Don’t let this report sit on a shelf and gather dust
The need for reform in the water market has been highlighted in a report released at the end of last week, and the Speak Up Campaign is calling for swift and decisive action on its recommendations.
“We’ve had more than 100 reports on water management in less than a decade, but most sit on a shelf gathering dust. Anything calling for serious reform has been ignored,” Speak Up chair Lachlan Marshall said.
“We cannot allow that to happen with the ACCC (Australian Competition and Consumer Commission) report into the water market,” Mr Marshall said.
He expressed concern that the report was released on a Friday afternoon, hoping this was not a government attempt to avoid proper scrutiny.
“Our trust in governments has been eroded by their inability or refusal to address numerous issues around water management in recent years. We cannot afford recommendations from this report to be ignored, just like so many others.
“The Federal Government needs to take swift and decisive action to reform the water market, giving our nation’s food and fibre producers the access they need to this precious resource, in the interests of every Australian who wants safe and affordable staple foods for their family.”
Mr Marshall said it was obvious from the ACCC report that there are serious problems in the water market that need to be addressed with genuine reform, not another political or band-aid solution.
“We do not want to see a repeat of the government’s failed Inspector-General appointment, where we were promised the world and delivered nothing.
“It is obvious from the report that market manipulation exists, but it is not illegal and with the present system cannot be clearly identified. As the report shows, for too long the water market has been allowed to evolve without the regulation necessary, and this has been to the detriment of food producers.
“We are heading rapidly towards a food crisis in our nation; governments need to acknowledge the damage which has been caused to food production through water reform over the past decade and start the process of returning some balance to water use and management.”
Mr Marshall said while there is merit in a new entity to oversee water markets, for it to be effective there needs to be a major overhaul of market design with government resources and commitment to ensure there is real reform.
He repeated pertinent comments from the recently released ‘Epic Fail’ article published by University of Melbourne researcher and author Scott Hamilton in conjunction with La Trobe University’s Profess Stuart Kells.
“They highlighted that Australian water markets have become a financial investment product which has led to higher water prices overall, and a wider spread between the prices farmers receive when they sell water rights, and the prices they pay when they buy water rights.
“Our water is an essential and scarce resource that must be used for food production and the environment, not for the coffers of wealthy investors and superannuation companies,” Mr Marshall said.
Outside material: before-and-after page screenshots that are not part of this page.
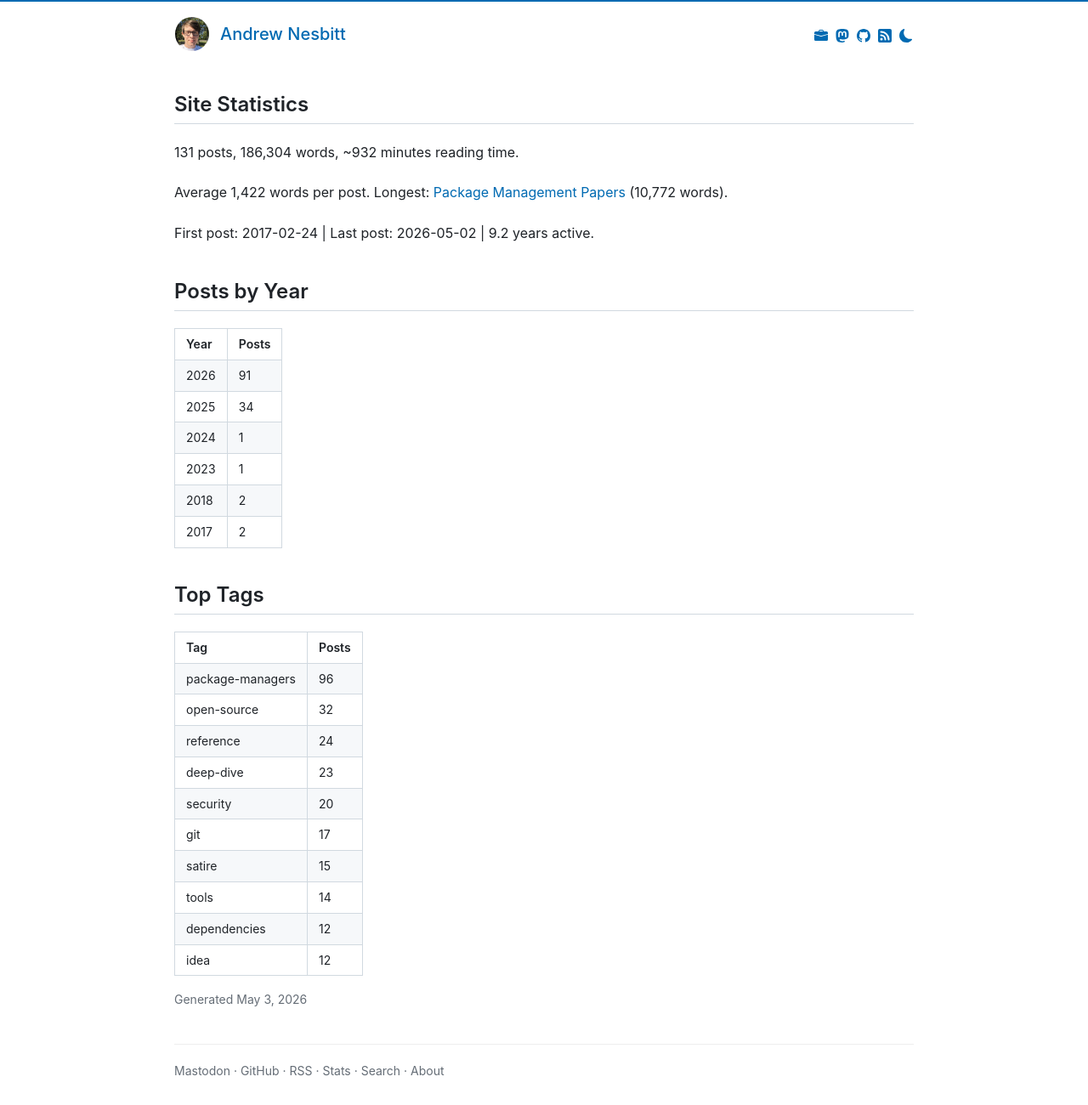
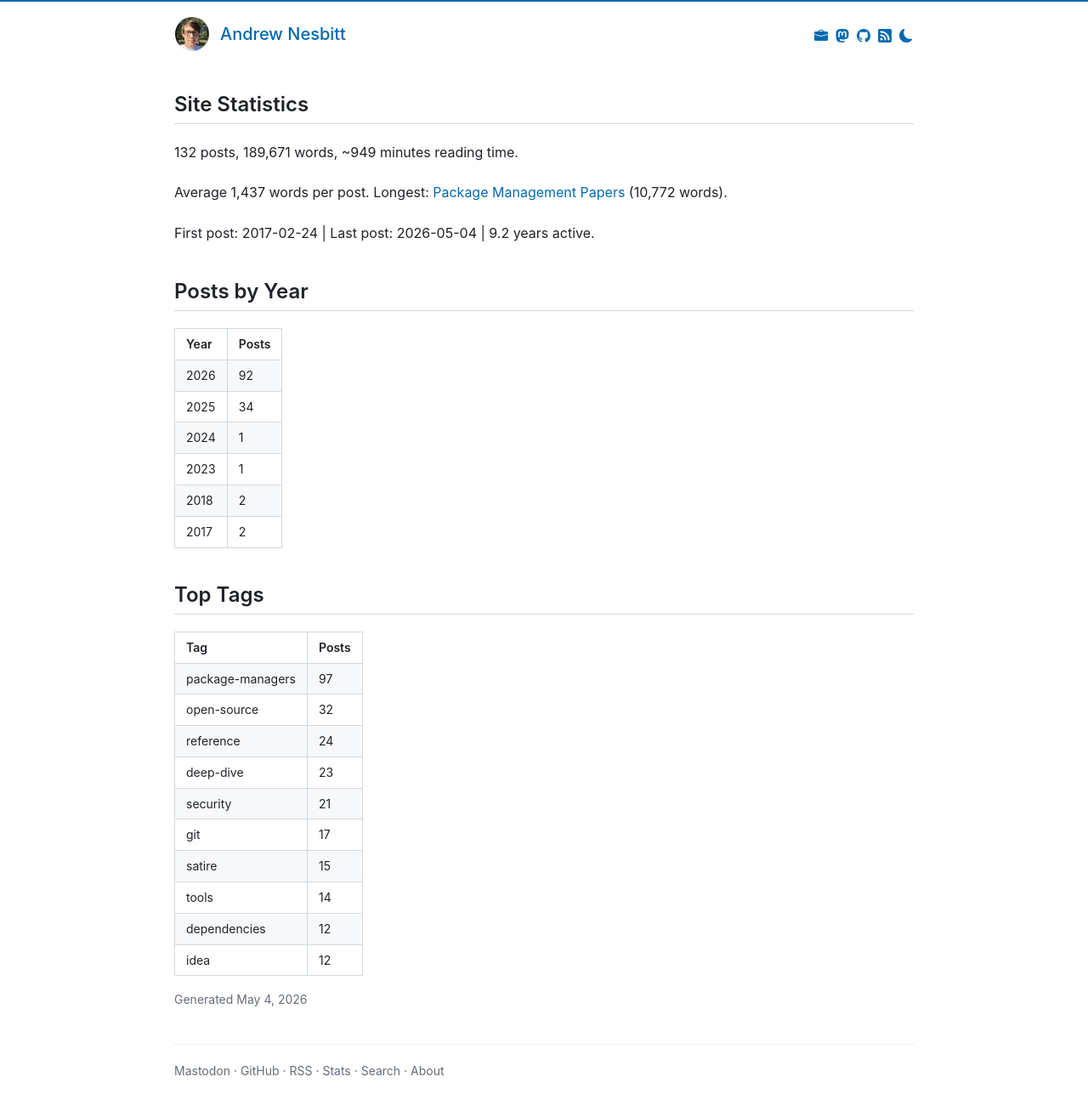
Before and after one commit to andrew/nesbitt.io, a Jekyll site: the page built from stats.html, in a window 1280 px wide. Shown: the whole page at 85% size. Built offline with Jekyll 4.4.1, drawn with Linux system fonts in a browser that asks for light colours; comment, search, counter and statistics services are not loaded.

Commit message:
Updates to "Package Manager Threat Models"

```diff
--- a/_data/stats.json
+++ b/_data/stats.json
@@ -1,9 +1,9 @@
 {
-  "generated_at": "2026-05-03T21:21:32Z",
-  "total_posts": 131,
-  "total_words": 186304,
-  "reading_minutes": 932,
-  "average_words": 1422,
+  "generated_at": "2026-05-04T17:32:38Z",
+  "total_posts": 132,
+  "total_words": 189671,
+  "reading_minutes": 949,
+  "average_words": 1437,
   "longest_post": {
     "title": "Package Management Papers",
     "url": "/2025/11/13/package-management-papers.html",
@@ -20,16 +20,16 @@
     "date": "2017-02-24"
   },
   "last_post": {
-    "title": "A GitHub for maintainers",
-    "url": "/2026/05/02/a-github-for-maintainers.html",
-    "date": "2026-05-02"
+    "title": "Package Manager CWEs",
+    "url": "/2026/05/04/package-manager-cwes.html",
+    "date": "2026-05-04"
   },
   "years_active": 9.2,
   "posts_per_month": 1.2,
   "posts_by_year": [
     {
       "year": 2026,
-      "count": 91
+      "count": 92
     },
     {
       "year": 2025,
@@ -55,7 +55,7 @@
   "posts_by_month": [
     {
       "month": "2026-05",
-      "count": 2
+      "count": 3
     },
     {
       "month": "2026-04",
@@ -104,7 +104,7 @@
   ],
   "posts_by_day_of_week": {
     "sunday": 16,
-    "monday": 20,
+    "monday": 21,
     "tuesday": 18,
     "wednesday": 18,
     "thursday": 21,
@@ -114,7 +114,7 @@
   "tags": [
     {
       "name": "package-managers",
-      "count": 96
+      "count": 97
     },
     {
       "name": "open-source",
@@ -130,7 +130,7 @@
     },
     {
       "name": "security",
-      "count": 20
+      "count": 21
     },
     {
       "name": "git",
```
Also changed, not shown: _posts/2026-05-05-package-manager-threat-models.md (+4 -2 lines).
In conclusion, he said the report touched on capacity issues within the system, though this complex problem for the government and water managers has again not been adequately addressed, with the impression that the response to constraints is to create more markets.
“The last thing we need is more markets for speculators to manipulate at the expense of food production,” Mr Marshall said.